Figure 1. Beamr 4.5, 1920x800@ 1 Mbps.
Vaughan’s video looked great to me, but this was a quick look on a notebook screen under fluorescent lights in a busy conference setting. On the board, commenter Emulgator stated (presumably after longer study in a more conducive environment), “Remarkably kept/simulated texture, sometimes glued onto the underlying surface, but nicely done. The expected artifacts at such low bitrate are unexpectedly small, and well shifted to domains where it doesn't hurt...Nice research, never believed that would be possible!”
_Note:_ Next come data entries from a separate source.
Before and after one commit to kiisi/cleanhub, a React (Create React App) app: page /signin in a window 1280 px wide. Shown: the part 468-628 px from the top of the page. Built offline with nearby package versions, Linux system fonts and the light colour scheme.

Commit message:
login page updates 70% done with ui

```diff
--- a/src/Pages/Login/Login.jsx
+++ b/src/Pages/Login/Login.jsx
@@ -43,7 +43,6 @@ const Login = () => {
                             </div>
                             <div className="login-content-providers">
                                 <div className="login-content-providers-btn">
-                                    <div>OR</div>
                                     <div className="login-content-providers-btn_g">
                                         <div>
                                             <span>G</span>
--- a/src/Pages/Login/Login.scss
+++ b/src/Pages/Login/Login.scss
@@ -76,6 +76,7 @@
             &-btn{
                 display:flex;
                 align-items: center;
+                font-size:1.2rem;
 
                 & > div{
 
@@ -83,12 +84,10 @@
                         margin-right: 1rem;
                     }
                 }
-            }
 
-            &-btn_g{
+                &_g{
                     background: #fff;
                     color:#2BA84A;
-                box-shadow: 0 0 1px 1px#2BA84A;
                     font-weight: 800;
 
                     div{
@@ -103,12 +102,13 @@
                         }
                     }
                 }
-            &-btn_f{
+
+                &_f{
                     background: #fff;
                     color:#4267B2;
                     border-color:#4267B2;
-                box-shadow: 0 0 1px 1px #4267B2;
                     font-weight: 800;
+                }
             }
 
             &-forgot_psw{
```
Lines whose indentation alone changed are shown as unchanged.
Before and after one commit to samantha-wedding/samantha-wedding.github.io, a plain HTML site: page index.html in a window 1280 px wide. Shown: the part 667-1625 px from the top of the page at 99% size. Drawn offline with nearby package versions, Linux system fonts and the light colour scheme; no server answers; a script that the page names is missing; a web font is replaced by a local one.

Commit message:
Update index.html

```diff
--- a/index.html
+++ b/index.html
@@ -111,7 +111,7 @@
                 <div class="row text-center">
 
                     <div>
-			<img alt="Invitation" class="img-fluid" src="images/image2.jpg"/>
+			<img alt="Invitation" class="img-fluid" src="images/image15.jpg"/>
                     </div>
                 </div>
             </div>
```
This and the Teradek clip shows that HEVC can be an exceptionally useful codec.
...Whose Ship Has Sailed
Contrast this with the discussion after Christian Feldman’s excellent Streaming Media East session on AV1 and VVC, wherein the Bitmovin codec engineer contrasted and compared the two codecs technically and from a licensing perspective. Inevitably, the HEVC royalty situation arose during the Q&A.
Several publishers in attendance proclaimed that they would never deliver HEVC-encoded video because of the risk of content royalties, which the MPEG LA and HEVC Advance pools have long ruled out, but Velos refuses to do. Since roughly 25% of HEVC owners aren’t in a pool, there’s also a risk that these owners might attempt to impose royalties at some point in the future.
What I found remarkable was how angry these publishers were when discussing these policies, perhaps a reaction to the sheer unreasonableness of HEVC royalty policies. When one attendee mentioned that the Media Coding Industry Forum (MC-IF) had been formed to promote a more cohesive royalty package for VVC, another correctly observed that the MC-IF had no teeth and that it would be up to the VVC IP owners to formulate a cohesive strategy.
Note that it’s not the mere presence of royalties that doom a technology; MPEG-2 and H.264 both were royalty-encumbered and were tremendously successful for licensees and licensors. Rather, it’s dysfunctional royalty policies that kill the goose. Let’s hope VVC IP owners understand since it’s a lesson that many HEVC IP owners still haven’t learned.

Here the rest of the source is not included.